Your objective: Copy each entry below unchanged; the images do not go in the copy.

Source data:

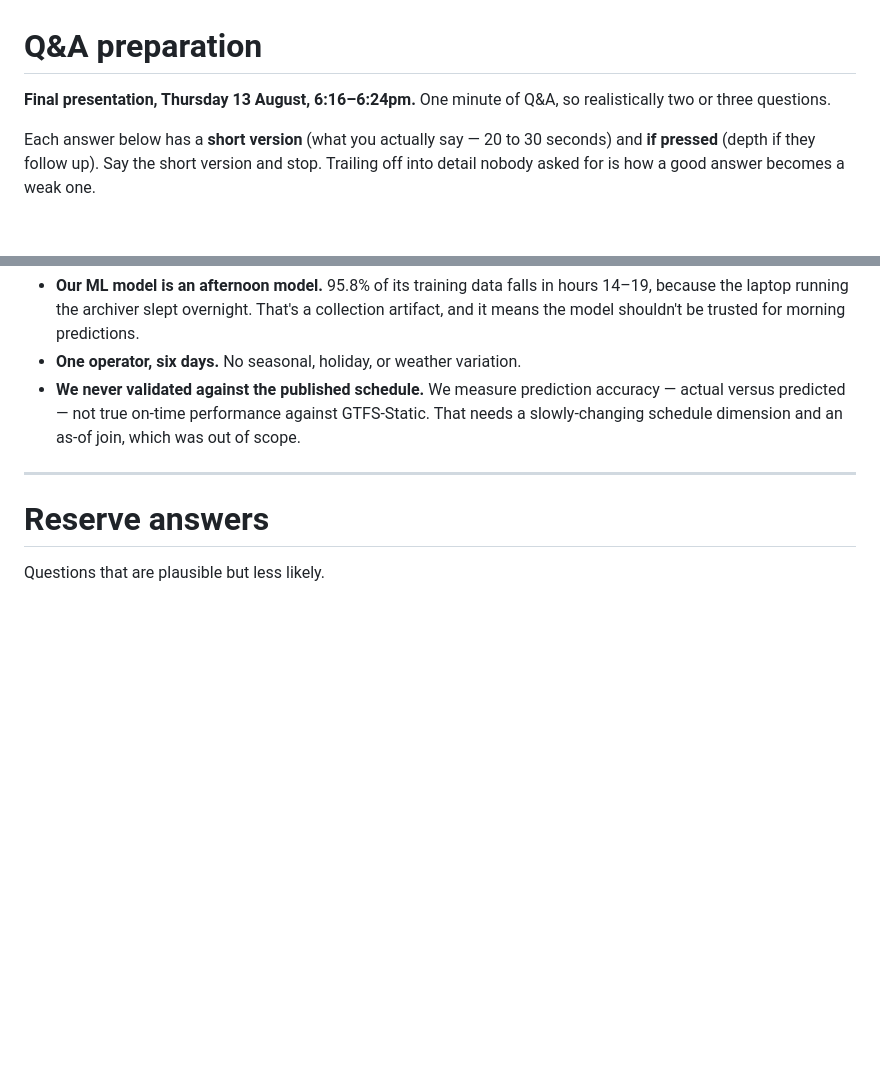
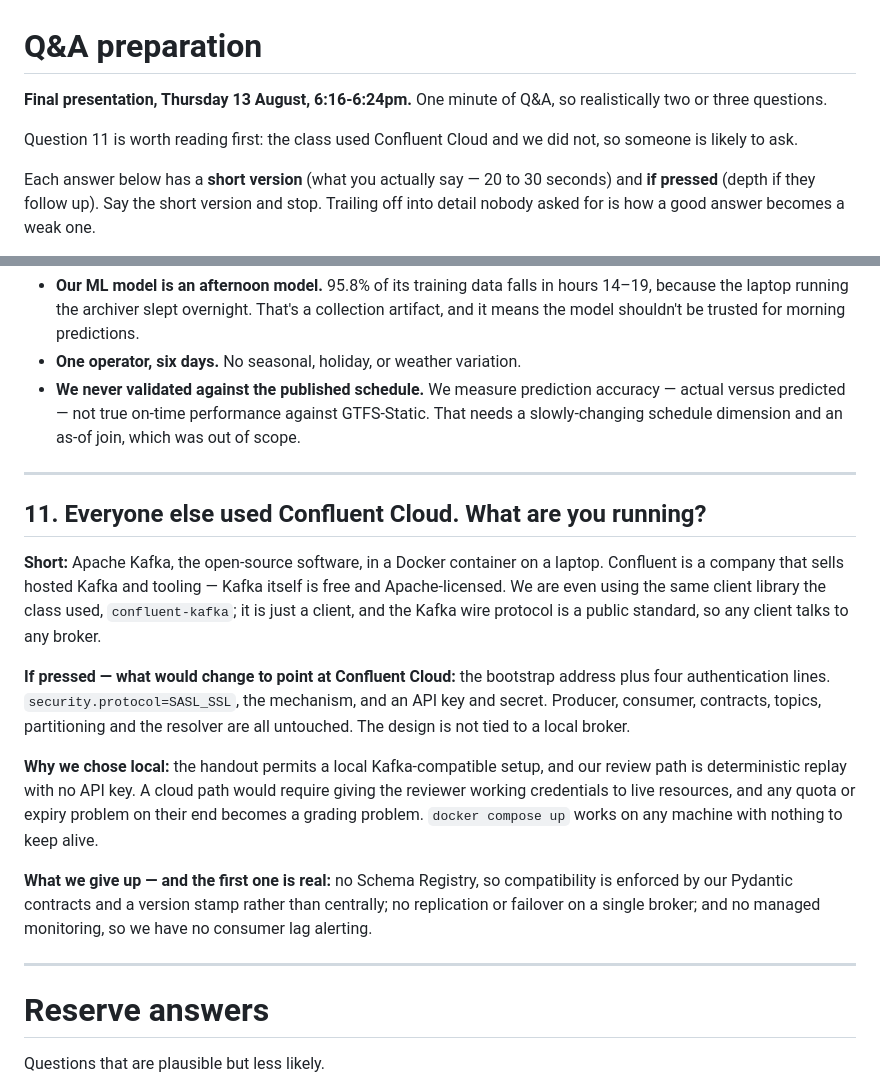
Before and after one commit to aatishlobo/transit-lakehouse, a Markdown page: docs/QA_PREP.md, 2 parts joined by grey strips. GitHub-like rendering; blank space fills up the shorter version.

Commit message:
Add Q&A entry on Apache Kafka vs Confluent Cloud

```diff
--- a/docs/QA_PREP.md
+++ b/docs/QA_PREP.md
@@ -1,7 +1,10 @@
 # Q&A preparation
 
-**Final presentation, Thursday 13 August, 6:16–6:24pm.** One minute of Q&A, so
+**Final presentation, Thursday 13 August, 6:16-6:24pm.** One minute of Q&A, so
 realistically two or three questions.
+
+Question 11 is worth reading first: the class used Confluent Cloud and we did
+not, so someone is likely to ask.
 
 Each answer below has a **short version** (what you actually say — 20 to 30
 seconds) and **if pressed** (depth if they follow up). Say the short version and
@@ -190,6 +193,33 @@ limit increase on day one. It's one email, and it attacks all three at once.
 
 ---
 
+## 11. Everyone else used Confluent Cloud. What are you running?
+
+**Short:** Apache Kafka, the open-source software, in a Docker container on a
+laptop. Confluent is a company that sells hosted Kafka and tooling — Kafka itself
+is free and Apache-licensed. We are even using the same client library the class
+used, `confluent-kafka`; it is just a client, and the Kafka wire protocol is a
+public standard, so any client talks to any broker.
+
+**If pressed — what would change to point at Confluent Cloud:** the bootstrap
+address plus four authentication lines. `security.protocol=SASL_SSL`, the
+mechanism, and an API key and secret. Producer, consumer, contracts, topics,
+partitioning and the resolver are all untouched. The design is not tied to a
+local broker.
+
+**Why we chose local:** the handout permits a local Kafka-compatible setup, and
+our review path is deterministic replay with no API key. A cloud path would
+require giving the reviewer working credentials to live resources, and any quota
+or expiry problem on their end becomes a grading problem. `docker compose up`
+works on any machine with nothing to keep alive.
+
+**What we give up — and the first one is real:** no Schema Registry, so
+compatibility is enforced by our Pydantic contracts and a version stamp rather
+than centrally; no replication or failover on a single broker; and no managed
+monitoring, so we have no consumer lag alerting.
+
+---
+
 # Reserve answers
 
 Questions that are plausible but less likely.
```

Answer to the problem:
Before and after one commit to aatishlobo/transit-lakehouse, a Markdown page: docs/QA_PREP.md, 2 parts joined by grey strips. GitHub-like rendering; blank space fills up the shorter version.

Commit message:
Add Q&A entry on Apache Kafka vs Confluent Cloud

```diff
--- a/docs/QA_PREP.md
+++ b/docs/QA_PREP.md
@@ -1,7 +1,10 @@
 # Q&A preparation
 
-**Final presentation, Thursday 13 August, 6:16–6:24pm.** One minute of Q&A, so
+**Final presentation, Thursday 13 August, 6:16-6:24pm.** One minute of Q&A, so
 realistically two or three questions.
+
+Question 11 is worth reading first: the class used Confluent Cloud and we did
+not, so someone is likely to ask.
 
 Each answer below has a **short version** (what you actually say — 20 to 30
 seconds) and **if pressed** (depth if they follow up). Say the short version and
@@ -190,6 +193,33 @@ limit increase on day one. It's one email, and it attacks all three at once.
 
 ---
 
+## 11. Everyone else used Confluent Cloud. What are you running?
+
+**Short:** Apache Kafka, the open-source software, in a Docker container on a
+laptop. Confluent is a company that sells hosted Kafka and tooling — Kafka itself
+is free and Apache-licensed. We are even using the same client library the class
+used, `confluent-kafka`; it is just a client, and the Kafka wire protocol is a
+public standard, so any client talks to any broker.
+
+**If pressed — what would change to point at Confluent Cloud:** the bootstrap
+address plus four authentication lines. `security.protocol=SASL_SSL`, the
+mechanism, and an API key and secret. Producer, consumer, contracts, topics,
+partitioning and the resolver are all untouched. The design is not tied to a
+local broker.
+
+**Why we chose local:** the handout permits a local Kafka-compatible setup, and
+our review path is deterministic replay with no API key. A cloud path would
+require giving the reviewer working credentials to live resources, and any quota
+or expiry problem on their end becomes a grading problem. `docker compose up`
+works on any machine with nothing to keep alive.
+
+**What we give up — and the first one is real:** no Schema Registry, so
+compatibility is enforced by our Pydantic contracts and a version stamp rather
+than centrally; no replication or failover on a single broker; and no managed
+monitoring, so we have no consumer lag alerting.
+
+---
+
 # Reserve answers
 
 Questions that are plausible but less likely.
```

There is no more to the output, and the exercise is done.